Mono Lake

Robert Smithson
1968/2004
Mono Lake, California, USA
8 mm film and Instamatic slides, color, sound
Duration: 19 minutes, 54 seconds

Mono Lake is an artwork by Robert Smithson and Nancy Holt.

Using a combination of 8 mm film and Instamatic slides, ​Mono Lake ​documents Smithson, Holt, and fellow artist Michael Heizer as they explore one of the oldest lakes in North America. The film is both a nostalgic home video of the young artists’ road trip, and an exposition of the lake’s striking singularity. Heizer and Smithson read facts about the site’s geology, indigenous history, and unique ecosystem over a disparate musical score.

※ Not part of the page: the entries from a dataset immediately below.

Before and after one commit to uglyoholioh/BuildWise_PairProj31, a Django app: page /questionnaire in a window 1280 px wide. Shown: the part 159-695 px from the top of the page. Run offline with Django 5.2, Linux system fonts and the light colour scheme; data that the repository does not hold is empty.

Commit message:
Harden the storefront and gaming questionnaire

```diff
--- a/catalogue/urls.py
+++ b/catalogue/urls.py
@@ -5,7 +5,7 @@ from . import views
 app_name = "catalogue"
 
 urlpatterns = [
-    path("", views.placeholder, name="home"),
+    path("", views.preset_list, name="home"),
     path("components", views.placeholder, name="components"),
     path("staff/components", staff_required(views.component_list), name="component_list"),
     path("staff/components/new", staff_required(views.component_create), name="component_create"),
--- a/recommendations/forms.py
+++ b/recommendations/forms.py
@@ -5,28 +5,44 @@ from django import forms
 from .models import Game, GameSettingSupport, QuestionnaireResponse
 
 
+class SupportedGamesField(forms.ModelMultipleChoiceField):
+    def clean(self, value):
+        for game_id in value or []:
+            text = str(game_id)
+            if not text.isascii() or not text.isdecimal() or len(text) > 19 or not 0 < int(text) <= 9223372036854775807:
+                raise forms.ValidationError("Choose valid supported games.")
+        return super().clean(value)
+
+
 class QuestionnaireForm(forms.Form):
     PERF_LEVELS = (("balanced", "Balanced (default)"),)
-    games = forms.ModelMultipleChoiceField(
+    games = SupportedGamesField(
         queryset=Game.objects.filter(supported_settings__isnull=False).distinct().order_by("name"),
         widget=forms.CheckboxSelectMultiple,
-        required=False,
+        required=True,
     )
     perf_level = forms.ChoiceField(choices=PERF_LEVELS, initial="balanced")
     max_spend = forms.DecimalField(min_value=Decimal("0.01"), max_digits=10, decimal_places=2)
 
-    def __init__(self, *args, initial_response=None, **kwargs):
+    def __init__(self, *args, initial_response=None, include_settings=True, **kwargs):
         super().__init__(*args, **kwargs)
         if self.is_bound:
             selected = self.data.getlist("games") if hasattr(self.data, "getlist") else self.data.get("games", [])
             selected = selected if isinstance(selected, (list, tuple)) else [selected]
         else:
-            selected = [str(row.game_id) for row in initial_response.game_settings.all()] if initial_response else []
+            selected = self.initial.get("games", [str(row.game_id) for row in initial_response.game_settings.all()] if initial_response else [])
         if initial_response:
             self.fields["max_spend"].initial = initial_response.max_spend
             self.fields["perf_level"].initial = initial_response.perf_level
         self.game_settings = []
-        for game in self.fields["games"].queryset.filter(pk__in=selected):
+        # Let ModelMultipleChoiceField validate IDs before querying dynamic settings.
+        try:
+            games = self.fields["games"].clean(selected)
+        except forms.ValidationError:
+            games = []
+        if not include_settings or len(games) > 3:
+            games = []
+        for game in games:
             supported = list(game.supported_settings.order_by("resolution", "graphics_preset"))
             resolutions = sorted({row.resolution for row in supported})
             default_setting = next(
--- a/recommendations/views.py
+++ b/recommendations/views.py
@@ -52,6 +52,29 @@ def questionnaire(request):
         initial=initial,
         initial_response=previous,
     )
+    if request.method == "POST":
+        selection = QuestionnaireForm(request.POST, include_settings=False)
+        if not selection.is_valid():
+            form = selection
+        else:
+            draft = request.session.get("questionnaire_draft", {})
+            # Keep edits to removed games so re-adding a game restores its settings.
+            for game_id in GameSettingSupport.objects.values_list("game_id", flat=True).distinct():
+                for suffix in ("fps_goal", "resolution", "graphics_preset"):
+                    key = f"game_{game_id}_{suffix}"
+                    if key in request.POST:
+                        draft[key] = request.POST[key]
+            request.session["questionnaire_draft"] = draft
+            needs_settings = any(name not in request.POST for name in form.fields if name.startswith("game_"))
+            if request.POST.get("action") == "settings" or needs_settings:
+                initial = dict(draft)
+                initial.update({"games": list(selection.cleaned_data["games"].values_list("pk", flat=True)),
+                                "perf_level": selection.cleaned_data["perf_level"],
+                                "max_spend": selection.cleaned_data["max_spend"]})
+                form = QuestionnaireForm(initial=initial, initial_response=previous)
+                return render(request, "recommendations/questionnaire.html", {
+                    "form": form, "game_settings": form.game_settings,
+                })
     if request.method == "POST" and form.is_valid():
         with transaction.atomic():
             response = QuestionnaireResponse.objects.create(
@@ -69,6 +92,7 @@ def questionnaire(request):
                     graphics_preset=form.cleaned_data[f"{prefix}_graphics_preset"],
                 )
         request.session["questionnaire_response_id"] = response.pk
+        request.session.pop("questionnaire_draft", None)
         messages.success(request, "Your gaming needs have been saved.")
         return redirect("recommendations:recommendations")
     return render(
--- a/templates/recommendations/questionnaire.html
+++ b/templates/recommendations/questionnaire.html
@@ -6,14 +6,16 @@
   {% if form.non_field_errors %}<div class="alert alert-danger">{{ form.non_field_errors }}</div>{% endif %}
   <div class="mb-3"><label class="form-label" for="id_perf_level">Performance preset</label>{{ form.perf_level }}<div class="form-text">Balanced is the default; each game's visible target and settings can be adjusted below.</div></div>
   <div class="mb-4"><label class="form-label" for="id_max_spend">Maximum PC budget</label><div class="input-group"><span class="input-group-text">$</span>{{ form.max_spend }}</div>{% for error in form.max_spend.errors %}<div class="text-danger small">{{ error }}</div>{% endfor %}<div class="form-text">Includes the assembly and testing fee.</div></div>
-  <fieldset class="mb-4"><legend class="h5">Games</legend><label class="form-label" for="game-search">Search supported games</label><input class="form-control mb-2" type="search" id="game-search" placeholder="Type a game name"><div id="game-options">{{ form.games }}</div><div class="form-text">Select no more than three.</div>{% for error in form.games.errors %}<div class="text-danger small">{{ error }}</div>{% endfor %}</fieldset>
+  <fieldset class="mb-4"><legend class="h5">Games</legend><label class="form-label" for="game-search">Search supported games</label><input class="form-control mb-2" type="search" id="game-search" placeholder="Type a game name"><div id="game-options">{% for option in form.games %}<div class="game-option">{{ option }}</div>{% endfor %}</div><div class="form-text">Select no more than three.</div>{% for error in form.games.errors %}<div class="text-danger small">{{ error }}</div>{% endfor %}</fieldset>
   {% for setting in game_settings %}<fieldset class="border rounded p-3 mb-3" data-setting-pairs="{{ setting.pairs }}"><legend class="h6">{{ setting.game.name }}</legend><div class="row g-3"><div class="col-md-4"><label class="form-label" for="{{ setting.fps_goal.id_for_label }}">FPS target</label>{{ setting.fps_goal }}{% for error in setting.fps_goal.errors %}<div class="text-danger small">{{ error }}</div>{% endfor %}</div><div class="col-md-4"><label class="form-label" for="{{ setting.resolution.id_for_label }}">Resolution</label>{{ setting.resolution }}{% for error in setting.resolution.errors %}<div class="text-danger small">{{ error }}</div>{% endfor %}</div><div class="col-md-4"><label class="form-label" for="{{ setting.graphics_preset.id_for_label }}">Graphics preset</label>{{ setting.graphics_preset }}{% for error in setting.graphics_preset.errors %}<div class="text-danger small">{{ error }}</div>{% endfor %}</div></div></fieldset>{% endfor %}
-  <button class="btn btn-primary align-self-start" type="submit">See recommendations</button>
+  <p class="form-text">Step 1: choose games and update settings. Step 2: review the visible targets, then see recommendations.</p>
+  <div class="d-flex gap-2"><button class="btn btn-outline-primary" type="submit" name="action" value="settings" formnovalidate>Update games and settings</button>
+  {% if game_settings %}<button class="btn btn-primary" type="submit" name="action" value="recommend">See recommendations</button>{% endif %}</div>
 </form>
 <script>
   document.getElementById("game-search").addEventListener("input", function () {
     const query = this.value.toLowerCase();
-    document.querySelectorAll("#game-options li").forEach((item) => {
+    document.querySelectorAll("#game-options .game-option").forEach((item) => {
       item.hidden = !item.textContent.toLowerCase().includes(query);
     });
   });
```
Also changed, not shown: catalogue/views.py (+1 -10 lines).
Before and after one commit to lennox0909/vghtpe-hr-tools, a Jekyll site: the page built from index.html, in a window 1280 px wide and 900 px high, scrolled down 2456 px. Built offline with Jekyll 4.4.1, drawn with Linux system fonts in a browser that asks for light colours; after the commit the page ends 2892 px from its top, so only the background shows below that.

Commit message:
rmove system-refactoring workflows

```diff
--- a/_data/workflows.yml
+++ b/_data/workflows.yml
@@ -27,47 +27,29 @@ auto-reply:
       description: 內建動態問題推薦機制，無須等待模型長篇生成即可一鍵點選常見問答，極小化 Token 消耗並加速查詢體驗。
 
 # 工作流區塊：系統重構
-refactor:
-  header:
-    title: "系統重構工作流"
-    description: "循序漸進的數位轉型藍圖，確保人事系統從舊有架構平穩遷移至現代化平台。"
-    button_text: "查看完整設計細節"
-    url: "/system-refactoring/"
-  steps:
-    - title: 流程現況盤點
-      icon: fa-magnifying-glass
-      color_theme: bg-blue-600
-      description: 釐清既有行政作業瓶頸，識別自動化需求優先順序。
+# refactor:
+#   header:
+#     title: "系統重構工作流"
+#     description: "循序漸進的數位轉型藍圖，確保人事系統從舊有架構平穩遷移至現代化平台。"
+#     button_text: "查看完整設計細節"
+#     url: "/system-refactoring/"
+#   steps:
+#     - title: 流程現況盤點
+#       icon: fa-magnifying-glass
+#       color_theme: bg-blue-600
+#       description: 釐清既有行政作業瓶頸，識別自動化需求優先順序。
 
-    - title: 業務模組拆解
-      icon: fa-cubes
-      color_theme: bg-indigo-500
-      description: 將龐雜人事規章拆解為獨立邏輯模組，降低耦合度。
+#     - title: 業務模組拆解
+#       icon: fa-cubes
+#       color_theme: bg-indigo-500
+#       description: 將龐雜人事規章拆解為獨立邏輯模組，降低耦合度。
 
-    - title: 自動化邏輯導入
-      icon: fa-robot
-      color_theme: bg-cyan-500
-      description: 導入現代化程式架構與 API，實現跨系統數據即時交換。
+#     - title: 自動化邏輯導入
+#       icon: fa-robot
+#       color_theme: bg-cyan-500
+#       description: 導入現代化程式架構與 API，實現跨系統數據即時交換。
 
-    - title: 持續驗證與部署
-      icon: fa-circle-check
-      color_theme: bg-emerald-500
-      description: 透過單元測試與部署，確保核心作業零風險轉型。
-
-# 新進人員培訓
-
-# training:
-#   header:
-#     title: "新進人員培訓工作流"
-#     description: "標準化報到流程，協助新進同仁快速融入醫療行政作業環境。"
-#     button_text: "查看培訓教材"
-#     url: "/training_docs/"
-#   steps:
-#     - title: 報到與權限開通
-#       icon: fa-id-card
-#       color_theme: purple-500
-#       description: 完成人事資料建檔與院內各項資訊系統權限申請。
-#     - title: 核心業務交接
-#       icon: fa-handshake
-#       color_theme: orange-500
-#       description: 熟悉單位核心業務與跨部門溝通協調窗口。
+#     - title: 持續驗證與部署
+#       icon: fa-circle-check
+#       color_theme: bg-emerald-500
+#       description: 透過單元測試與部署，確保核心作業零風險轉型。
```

Writing

Scholarly Text

Mono Lake: Ring of Fire

Aurora Tang
Mono Lake opens in dramatic flames set to a cinematic soundtrack by Michel Legrand, before transporting viewers to the gravel roads of the Eastern Sierra. The film was shot on July 28, 1968 by Nancy Holt, Robert Smithson, and Michael Heizer, and edited by Holt in 2004. We join the artists on a road trip through the “frost and fire” glacial and volcanic landscape, to Mono Lake, an ancient lake in the Basin and Range. Mono Lake serves as a portal to this curious landscape, shot during a pivotal time for each of the artists, and for the United States. In 1968, while seismic social and political shifts were underway across the country, cultural boundaries were also changing, and Holt, Smithson, and Heizer were forging new artistic terrain.

See Also

Swamp
Robert Smithson
1971
Film & Video